The Supreme Court will continue the hearing in the case to decide who was to blame for the issue of call drops. Advocate Kapil Sibal, who told the court that penalising telcos is a populist measure, is likely to argue through the day. Telecom service providers moved the apex court after the Delhi high court upheld the penalty imposed on them for call drops. Earlier, the Supreme Court clarified that the Telecom Regulatory Authority of India had the authority to impose a penalty for call drops, but it would decide whose responsibility call drops were.
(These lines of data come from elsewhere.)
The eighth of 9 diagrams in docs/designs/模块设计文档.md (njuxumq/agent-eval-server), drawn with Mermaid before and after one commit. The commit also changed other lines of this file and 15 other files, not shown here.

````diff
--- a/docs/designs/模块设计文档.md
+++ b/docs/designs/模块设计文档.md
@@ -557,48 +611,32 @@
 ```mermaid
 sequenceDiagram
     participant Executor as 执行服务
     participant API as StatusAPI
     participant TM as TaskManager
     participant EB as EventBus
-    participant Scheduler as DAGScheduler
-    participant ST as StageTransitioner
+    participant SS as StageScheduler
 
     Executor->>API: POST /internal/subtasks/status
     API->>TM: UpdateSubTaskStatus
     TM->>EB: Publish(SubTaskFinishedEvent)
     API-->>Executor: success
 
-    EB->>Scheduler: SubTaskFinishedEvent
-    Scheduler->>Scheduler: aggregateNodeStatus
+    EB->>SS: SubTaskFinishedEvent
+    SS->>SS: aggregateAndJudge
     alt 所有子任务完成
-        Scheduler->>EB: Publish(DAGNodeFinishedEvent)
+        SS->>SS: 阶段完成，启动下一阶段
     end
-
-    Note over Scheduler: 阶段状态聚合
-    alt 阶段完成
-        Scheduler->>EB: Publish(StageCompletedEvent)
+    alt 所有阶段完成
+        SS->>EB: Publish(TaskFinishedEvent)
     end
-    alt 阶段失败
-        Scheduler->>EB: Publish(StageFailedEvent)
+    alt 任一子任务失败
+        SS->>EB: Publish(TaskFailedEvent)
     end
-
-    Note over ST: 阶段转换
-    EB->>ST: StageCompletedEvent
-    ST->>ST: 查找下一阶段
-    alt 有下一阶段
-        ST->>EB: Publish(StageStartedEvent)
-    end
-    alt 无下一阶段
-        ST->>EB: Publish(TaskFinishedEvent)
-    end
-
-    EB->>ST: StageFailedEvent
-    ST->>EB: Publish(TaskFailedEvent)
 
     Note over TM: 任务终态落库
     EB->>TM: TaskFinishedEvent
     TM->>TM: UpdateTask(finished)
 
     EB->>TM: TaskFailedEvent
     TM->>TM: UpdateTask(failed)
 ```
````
Telcos are opposing the telecom consumer regulations notified in October that said for every call drop, the service providers would pay ₹ 1 for up to three call drops each day.
Cairn India’s plea to export excess crude
The case relates to a plea by Cairn India before the Delhi high court seeking export of excess crude it extracted from its Barmer oil fields in Rajasthan. Cairn India told the court in earlier hearings that despite repeated orders by the court, Oil and Natural Gas Corp. (ONGC) had failed to clarify if it would pick up its share of the crude oil, forcing the company to sell it to domestic companies at a loss. Cairn, a Vedanta group company, has a production sharing contract (PSC) with ONGC under which it gets 70% of crude from the well while the state-owned company gets 30%. Read more
On 1 March, Cairn told the court that no permission or no-objection certificate is required from the oil ministry for it to export the surplus and that it was permitted under the foreign trade policy. The case will next be heard today.
Wockhardt seeking stay on govt notification banning FDCs
After pharmaceutical companies like Pfizer, Abbott, MacLeods, P&G, Reckitt Benckiser and Glenmark successfully secured a stay on the government notification banning sale of fixed dose combination drugs, pharma giant Wockhardt is likely to approach the court today.
The government had banned 344 drug combinations under its notification passed on 10 March.
Jayalalithaa’s disproportionate assets case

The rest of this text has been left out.